In Patagonia, we’d arranged a day trip to Perito Moreno. Saying “Perito Merino” made us admire its singsong of syllables. Seeing Perito Moreno made us shiver at the power of its cool beauty.
Getting to Perito Moreno—which may be the most famous glacier in the world—involved a series of buses and boats that took us from El Calafate to Lago Argentino for a view of Perito Moreno from the water and to the visitor centre with its well-designed walking circuit for a vantage from land.
Perito Moreno is one of 47 big glaciers in Los Glaciares National Park. These mammoth glaciers and 200 smaller ones are fed by the Southern Patagonian Ice Field—which holds the third-largest concentration of ice in the world (after the North and South Poles).
Often called the White Giant, Perito Moreno is gigantic: it covers more than 250 square km and extends 700 metres below Lago Argentino.
White, however, is not the colour we associate with Perito Moreno.
Icy blue is Perito Moreno’s colour.
Glacial walls tower skyward, ice blue. Light hidden in inner crevices illuminates shards of ice blue, cool and crystalline. Is there an artist who could paint this ethereal intensity?
On a world scale, Perito Moreno is easy to see up close. While most glaciers are in remote mountainous areas at high elevations, Perito Moreno is just 180 metres above sea level in the young Andes created ~18,000 years ago in Patagonia’s Ice Age.
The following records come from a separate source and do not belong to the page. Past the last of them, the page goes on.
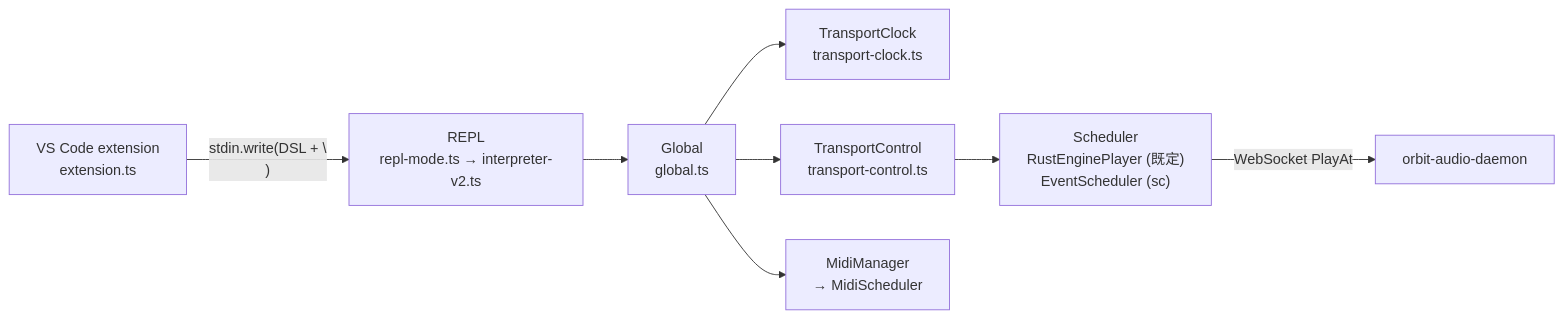
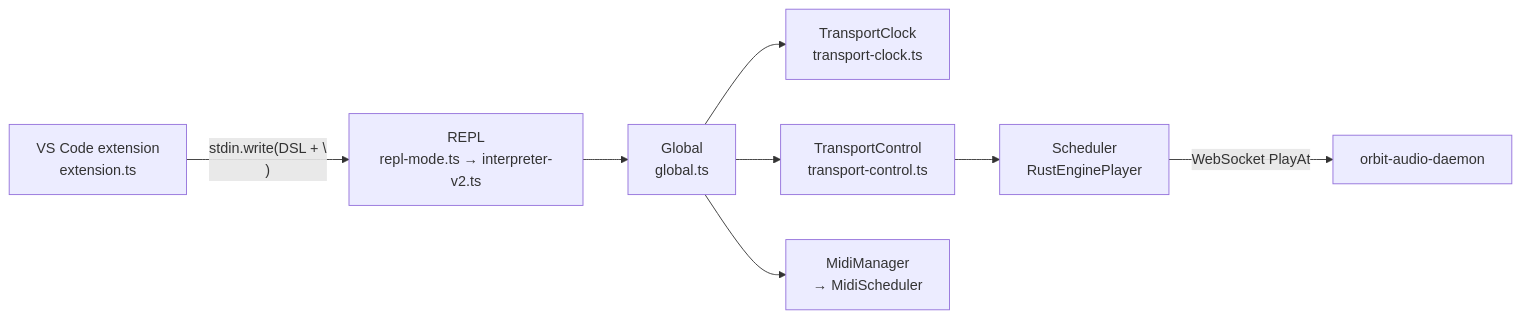
Before and after one commit to signalcompose/orbitscore: the first of 4 diagrams in sites/dev/scheduling/transport.md, drawn with Mermaid. The commit also changed other lines of this file and 23 other files, not shown here.

````diff
--- a/sites/dev/scheduling/transport.md
+++ b/sites/dev/scheduling/transport.md
@@ -39,10 +39,10 @@
 ```mermaid
 flowchart LR
   EXT["VS Code extension\nextension.ts"] -->|"stdin.write(DSL + \\n)"| REPL["REPL\nrepl-mode.ts → interpreter-v2.ts"]
   REPL --> GLOBAL["Global\nglobal.ts"]
   GLOBAL --> CLK["TransportClock\ntransport-clock.ts"]
   GLOBAL --> TC["TransportControl\ntransport-control.ts"]
   GLOBAL --> MIDI["MidiManager\n→ MidiScheduler"]
-  TC --> SCHED["Scheduler\nRustEnginePlayer (既定)\nEventScheduler (sc)"]
+  TC --> SCHED["Scheduler\nRustEnginePlayer"]
   SCHED -->|"WebSocket PlayAt"| D["orbit-audio-daemon"]
 ```
````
Named after the Italian explorer Francisco Moreno, Perito Moreno has been under protection since 1937, securing its fame in 1981 when it was declared a UNESCO world heritage site.
There’s another reason it’s famous—Perito Moreno is one of three Patagonian glaciers that’s growing. Perito Moreno grows about two metres a day but with its calving, maintains stasis.
Magellan and I were on the Perito Merino walking circuit on a warm afternoon in March—the ideal time to see calving. Waiting at a spot where we had a good view of a precarious area of the glacier that looked like it may soon break off, we wondered, “should we wait or should we go?” We went. Returned. Then left again. “Let’s go back one more time,” Magellan said. We waited, Magellan’s finger ready to press “record.” Then we heard the rumble…
We booked our Patagonian trip, including our day-long visit to Perito Moreno, through Cascada Expediciones.
Franzen, Jonathan. “The End of the End of the World,” The New Yorker. May 23, 2016. “I had never before had the experience of beholding scenic beauty so dazzling” is how Jonathan describes his journey, not to Perito Moreno but to Antarctica. It’s a grand essay/story from one of America’s best writers with phrases like “the Styrofoamish powder blue of calving glaciers.”